■ AIM OF THE TASK
Filter the entries for lines with the word "across".

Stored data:
>>>>>

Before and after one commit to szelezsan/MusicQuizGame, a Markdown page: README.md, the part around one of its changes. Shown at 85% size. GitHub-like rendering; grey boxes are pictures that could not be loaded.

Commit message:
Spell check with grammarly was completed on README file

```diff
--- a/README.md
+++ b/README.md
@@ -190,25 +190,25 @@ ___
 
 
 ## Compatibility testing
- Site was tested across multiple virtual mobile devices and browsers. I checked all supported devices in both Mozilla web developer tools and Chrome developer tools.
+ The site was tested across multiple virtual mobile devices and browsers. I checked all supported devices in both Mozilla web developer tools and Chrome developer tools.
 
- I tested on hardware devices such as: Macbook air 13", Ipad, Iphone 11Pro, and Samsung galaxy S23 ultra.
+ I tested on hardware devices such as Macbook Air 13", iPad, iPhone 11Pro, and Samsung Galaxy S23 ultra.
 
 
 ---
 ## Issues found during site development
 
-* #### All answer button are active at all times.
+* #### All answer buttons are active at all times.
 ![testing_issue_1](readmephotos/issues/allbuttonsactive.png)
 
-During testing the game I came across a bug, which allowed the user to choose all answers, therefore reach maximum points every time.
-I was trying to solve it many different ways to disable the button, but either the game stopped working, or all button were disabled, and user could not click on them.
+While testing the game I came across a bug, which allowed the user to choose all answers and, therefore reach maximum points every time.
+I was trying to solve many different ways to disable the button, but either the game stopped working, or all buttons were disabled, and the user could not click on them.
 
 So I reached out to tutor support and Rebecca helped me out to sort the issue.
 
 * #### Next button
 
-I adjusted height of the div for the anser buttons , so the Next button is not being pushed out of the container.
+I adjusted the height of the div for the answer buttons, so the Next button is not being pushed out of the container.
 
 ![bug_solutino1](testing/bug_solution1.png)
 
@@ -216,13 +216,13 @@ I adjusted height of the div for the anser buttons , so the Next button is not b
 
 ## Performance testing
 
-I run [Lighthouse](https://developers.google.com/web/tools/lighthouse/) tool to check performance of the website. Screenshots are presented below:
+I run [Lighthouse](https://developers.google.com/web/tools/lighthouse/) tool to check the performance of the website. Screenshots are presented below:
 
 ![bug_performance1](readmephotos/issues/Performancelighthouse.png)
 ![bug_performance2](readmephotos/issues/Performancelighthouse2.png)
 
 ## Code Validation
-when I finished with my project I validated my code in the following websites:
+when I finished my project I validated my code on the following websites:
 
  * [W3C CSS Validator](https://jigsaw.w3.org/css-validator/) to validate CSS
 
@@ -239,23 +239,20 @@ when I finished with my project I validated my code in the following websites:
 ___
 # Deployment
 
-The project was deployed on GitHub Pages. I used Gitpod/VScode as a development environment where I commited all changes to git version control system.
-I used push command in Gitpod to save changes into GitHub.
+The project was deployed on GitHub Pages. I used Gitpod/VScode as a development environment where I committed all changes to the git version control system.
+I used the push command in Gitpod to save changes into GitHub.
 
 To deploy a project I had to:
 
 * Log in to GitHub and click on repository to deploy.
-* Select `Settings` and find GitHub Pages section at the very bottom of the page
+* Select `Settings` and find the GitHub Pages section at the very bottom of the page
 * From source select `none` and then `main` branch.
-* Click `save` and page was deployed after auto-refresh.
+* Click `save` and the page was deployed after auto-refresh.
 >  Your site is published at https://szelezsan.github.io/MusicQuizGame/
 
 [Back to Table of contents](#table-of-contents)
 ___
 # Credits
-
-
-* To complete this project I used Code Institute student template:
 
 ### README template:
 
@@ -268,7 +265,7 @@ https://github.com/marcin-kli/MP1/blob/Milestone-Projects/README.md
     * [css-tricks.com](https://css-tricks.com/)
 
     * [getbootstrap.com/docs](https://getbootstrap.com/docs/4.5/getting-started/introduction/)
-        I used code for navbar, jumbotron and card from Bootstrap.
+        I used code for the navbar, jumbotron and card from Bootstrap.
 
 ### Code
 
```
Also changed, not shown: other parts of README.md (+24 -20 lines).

<<<<<
>>>>>

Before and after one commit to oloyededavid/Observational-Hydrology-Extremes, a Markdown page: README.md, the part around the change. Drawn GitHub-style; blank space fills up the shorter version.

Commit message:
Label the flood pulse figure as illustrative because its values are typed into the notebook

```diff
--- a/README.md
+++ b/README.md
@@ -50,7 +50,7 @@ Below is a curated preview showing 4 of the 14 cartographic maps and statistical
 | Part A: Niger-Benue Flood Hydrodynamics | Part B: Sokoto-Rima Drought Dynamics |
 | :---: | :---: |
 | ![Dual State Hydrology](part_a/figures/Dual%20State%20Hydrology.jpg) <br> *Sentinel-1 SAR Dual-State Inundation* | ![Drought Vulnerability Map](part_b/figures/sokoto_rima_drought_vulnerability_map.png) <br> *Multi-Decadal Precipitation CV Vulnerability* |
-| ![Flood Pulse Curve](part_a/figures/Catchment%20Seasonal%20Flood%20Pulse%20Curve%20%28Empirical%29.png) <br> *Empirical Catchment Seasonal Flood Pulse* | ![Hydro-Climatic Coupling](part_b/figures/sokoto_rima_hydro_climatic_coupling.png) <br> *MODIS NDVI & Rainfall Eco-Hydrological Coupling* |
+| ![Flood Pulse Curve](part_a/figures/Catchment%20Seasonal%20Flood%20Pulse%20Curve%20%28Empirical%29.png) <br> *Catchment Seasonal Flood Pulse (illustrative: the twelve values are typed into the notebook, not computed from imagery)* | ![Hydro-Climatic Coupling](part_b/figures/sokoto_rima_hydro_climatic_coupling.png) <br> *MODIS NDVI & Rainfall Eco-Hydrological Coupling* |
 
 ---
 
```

<<<<<

■ SOLUTION TO THIS EXERCISE
- Site was tested across multiple virtual mobile devices and browsers. I checked all supported devices in both Mozilla web developer tools and Chrome developer tools.
+ The site was tested across multiple virtual mobile devices and browsers. I checked all supported devices in both Mozilla web developer tools and Chrome developer tools.
-During testing the game I came across a bug, which allowed the user to choose all answers, therefore reach maximum points every time.
+While testing the game I came across a bug, which allowed the user to choose all answers and, therefore reach maximum points every time.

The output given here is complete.